In a big, bright stucco building just off the highway, chefs at Victor’s Chile Mercado Mexican Grill are hard at work recreating Mexican flavors as well as American-influenced Tex-Mex dishes. They blend fresh salsa several times a day and hand-roll pork tamales according to the traditional Mexican method of using fresh masa and wearing giant foam hands. The guacamole is fresh, too—servers mash each order tableside from Haas avocados. House specialties include crispy carnitas with fried onions and peppers and bacon-wrapped steak chile rellenos, but the menu also abounds with staples including burritos, enchiladas, and tacos.
Wings to Go's fresh, daily-made traditional or boneless wings are available by the bucket and come with bleu cheese, celery, and your choice of 20 sauces. Nab a bucket of 10 with one flavor ($6.99), or fuel a four-hour CHiPS marathon with 30 succulent winglets flavored with up to two sauces ($20.79). Standard wing sauces range from smooth and buttery mild to a tongue-scalding extra hot.

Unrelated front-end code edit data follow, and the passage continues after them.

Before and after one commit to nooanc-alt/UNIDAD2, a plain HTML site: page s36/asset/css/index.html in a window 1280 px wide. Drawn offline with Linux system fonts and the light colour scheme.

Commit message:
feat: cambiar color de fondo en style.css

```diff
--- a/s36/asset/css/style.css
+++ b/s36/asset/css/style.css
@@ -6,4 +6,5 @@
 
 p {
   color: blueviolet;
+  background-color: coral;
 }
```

Specialty sauces run the gamut of regional American flavor, including hickory-infused honey barbecue and Cajun-spiced hot sauce, and teriyaki and curry sauces fly palates over the Pacific without the pesky jetlag or mid-flight alien abduction.
Attempts to sip a cupcake up a straw rarely succeed, but the staff of The Cupcake Lounge encourages customers to try with their Cherry Limeade cupcake. The confection is made of a lime-infused cake base topped with whipped cherry frosting and comes garnished with a lime slice and a tiny straw.

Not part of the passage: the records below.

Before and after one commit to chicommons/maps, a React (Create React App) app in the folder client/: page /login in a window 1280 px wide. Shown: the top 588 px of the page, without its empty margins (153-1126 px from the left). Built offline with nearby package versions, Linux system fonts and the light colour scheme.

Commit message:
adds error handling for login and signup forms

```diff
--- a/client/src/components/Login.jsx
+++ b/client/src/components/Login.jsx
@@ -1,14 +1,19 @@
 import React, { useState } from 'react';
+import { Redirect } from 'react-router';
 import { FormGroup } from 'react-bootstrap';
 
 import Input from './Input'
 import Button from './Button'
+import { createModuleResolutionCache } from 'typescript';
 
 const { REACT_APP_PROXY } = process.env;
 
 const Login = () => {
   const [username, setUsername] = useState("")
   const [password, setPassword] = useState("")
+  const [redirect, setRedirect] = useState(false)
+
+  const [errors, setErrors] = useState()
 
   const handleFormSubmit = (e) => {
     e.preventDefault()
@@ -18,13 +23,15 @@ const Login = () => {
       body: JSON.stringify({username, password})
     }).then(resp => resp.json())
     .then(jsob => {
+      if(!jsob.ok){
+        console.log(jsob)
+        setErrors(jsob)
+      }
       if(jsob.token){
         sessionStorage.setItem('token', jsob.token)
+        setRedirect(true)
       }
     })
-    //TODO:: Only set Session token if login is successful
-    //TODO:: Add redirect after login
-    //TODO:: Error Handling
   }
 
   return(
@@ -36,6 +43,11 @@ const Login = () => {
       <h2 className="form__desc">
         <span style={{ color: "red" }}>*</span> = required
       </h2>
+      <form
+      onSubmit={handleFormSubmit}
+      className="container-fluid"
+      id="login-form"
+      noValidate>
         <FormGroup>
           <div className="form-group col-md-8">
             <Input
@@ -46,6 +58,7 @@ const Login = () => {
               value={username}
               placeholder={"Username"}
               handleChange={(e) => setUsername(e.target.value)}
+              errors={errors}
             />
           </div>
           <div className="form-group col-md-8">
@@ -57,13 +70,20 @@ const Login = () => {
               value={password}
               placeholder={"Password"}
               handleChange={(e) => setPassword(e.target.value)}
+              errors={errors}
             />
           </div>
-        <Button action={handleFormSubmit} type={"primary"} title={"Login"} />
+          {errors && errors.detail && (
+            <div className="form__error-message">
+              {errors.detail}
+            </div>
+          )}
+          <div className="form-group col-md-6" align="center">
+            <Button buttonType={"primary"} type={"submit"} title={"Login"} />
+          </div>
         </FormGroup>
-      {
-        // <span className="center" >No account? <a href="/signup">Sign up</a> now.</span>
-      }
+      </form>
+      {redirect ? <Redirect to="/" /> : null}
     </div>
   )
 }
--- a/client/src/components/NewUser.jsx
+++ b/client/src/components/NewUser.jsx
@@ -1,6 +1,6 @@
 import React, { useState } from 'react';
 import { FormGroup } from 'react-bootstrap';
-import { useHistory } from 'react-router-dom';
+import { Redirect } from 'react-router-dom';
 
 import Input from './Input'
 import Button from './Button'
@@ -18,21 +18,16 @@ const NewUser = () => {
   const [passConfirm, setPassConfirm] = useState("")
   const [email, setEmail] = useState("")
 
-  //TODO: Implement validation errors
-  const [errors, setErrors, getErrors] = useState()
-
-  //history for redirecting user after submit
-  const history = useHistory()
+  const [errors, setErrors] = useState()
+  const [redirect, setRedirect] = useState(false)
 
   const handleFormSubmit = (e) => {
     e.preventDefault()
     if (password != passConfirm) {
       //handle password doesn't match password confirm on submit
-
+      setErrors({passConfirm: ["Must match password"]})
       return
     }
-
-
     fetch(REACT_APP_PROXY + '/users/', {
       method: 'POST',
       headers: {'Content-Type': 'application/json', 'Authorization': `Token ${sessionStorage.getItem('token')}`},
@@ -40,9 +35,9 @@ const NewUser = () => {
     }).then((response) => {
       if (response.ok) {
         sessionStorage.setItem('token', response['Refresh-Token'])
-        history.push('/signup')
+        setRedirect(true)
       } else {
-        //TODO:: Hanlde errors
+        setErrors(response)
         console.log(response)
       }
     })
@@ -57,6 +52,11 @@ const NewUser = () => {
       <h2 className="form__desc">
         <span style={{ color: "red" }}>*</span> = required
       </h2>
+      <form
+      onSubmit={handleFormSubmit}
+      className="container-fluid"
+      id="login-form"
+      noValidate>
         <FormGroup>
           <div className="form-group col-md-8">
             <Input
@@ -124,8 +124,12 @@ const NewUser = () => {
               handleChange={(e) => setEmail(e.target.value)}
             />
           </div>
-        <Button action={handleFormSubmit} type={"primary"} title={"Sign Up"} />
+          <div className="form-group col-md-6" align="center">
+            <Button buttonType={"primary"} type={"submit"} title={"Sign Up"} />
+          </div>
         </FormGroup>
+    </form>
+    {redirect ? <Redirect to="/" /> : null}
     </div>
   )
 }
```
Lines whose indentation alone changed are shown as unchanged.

This drink-inspired treat is one of only 10 cupcake flavors the shop stocks daily. The rest of the menu is a rotation of funkier flavors, including a banana cupcake with a Hershey’s Kiss hidden inside and crowned with peanut-butter frosting. For further sweet treats, diners can nibble at an array of cookies or sip espresso creations infused with amaretto, hazelnut, and other flavors. The bakery also caters to sweet teeth with classes that teach students how to adorn a cake without just stacking another cake on top of it.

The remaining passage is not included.